• Remove the air cleaner assembly and place a rag over the intake to protect it from debris and foreign objects.
• There are 8 glow plugs in total, four on the left bank and four on the right bank (locations on right bank marked by red arrows in full-size image, left bank locations are similar).
• The glow plugs are located between (or behind for the rearmost plug) the intake runners and have a brown wire connected to them via a bullet connector for the 7.3L IDI and a spade connector for the 6.9L IDI.
• Remove the connector from each of the 8 glow plugs; they just pull off.

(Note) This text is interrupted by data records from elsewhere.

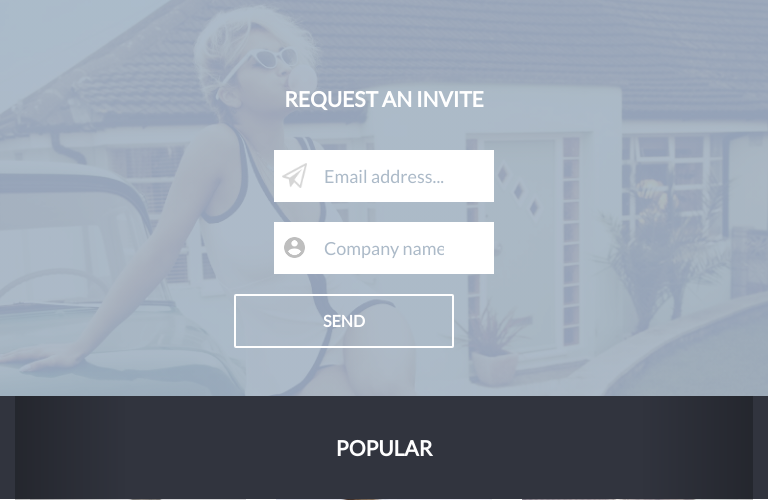
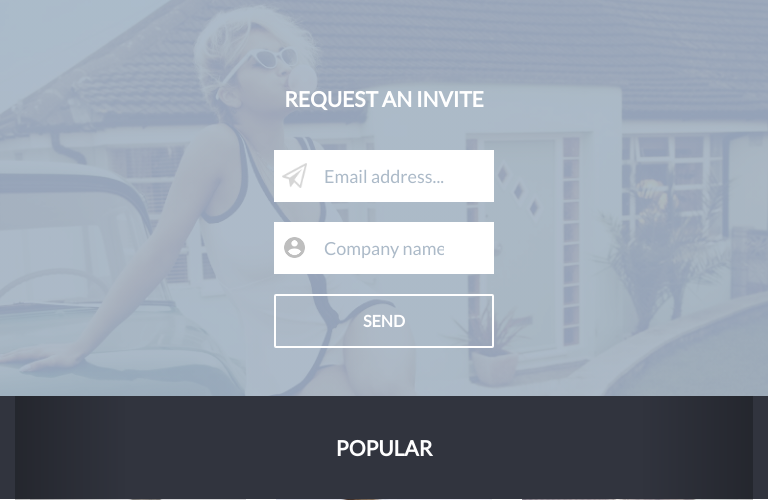
Before and after one commit to marta-marongiu/ootd, a PHP site: page /index-ootd.html in a window 768 px wide. Shown: the part 1468-1968 px from the top of the page. Run offline with PHP 8.4, Linux system fonts and the light colour scheme; some libraries are stand-ins or nearby versions.

Commit message:
correzione buttons

```diff
--- a/index-ootd.html
+++ b/index-ootd.html
@@ -99,7 +99,7 @@
                      <br>
                      <input type="text" name="company" placeholder="Company name/ Blog url..." id="account">
                      <br>
-                     <a href="#" class="btn btn-cta btn-lg">
+                     <a href="#" class="btn btn-cta btn-cta-send btn-lg">
                         <span class="send">send</span>
                      </a>
                     </form>
--- a/theme-ootd.css
+++ b/theme-ootd.css
@@ -57,6 +57,13 @@ h2 {
 	.btn-cta {
 		position: relative;
 		left: -40px;
+	}
+}
+
+@media screen and (min-width: 768px) and (max-width: 1023px) {
+	.btn-cta-send {
+		position: relative;
+		left: 0;
 	}
 }
 
@@ -287,6 +294,7 @@ footer .btn-newsletter {
 	}
 
 	.newsletter .bar-newsletter {
+		width: 144px;
 		margin-bottom: 30px;
 		margin-right: 3px;
 		padding-left: 10px;
```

• Use compressed air to blow any debris away from the glow plug, as once the glow plug is removed these foreign objects will have a direct path into the combustion chamber.
• With the connector removed, spray the base of each glow plug liberally with your preferred penetrating lubricant (WD-40, PB Blaster, etc) and allow it to set for approximately 5 minutes; this will help free any seized threads.
• Use a 3/8" deep socket to loosen and remove the glow plug from the cylinder head.
• Install the new glow plug in reverse order, replacing one glow plug at time. If desired, a small coating of anti-seize may be applied to the threads of the new glow plug.
• The number 3 and 4 cylinder glow plugs are difficult to remove since the injector lines converge directly over the location. A small 1/4" drive ratchet seemed to fit just fine beneath the injector lines.
• Here's a close up of the area you'll be working in with the old glow plug removed and the new one installed.
• Old glow plug vs new glow plug. It is highly recommended that you only use Motorcraft brand glow plugs (Motorcraft ZD1A for the 6.9L, ZD9 for the 7.3L), clearly identifiable by the markings "Beru, Germany" and "Motorcraft". Many alternatives to the OEM glow plugs have been known to display a short life and may be at a higher risk of the heating element tip breaking off and/or swelling in the chamber.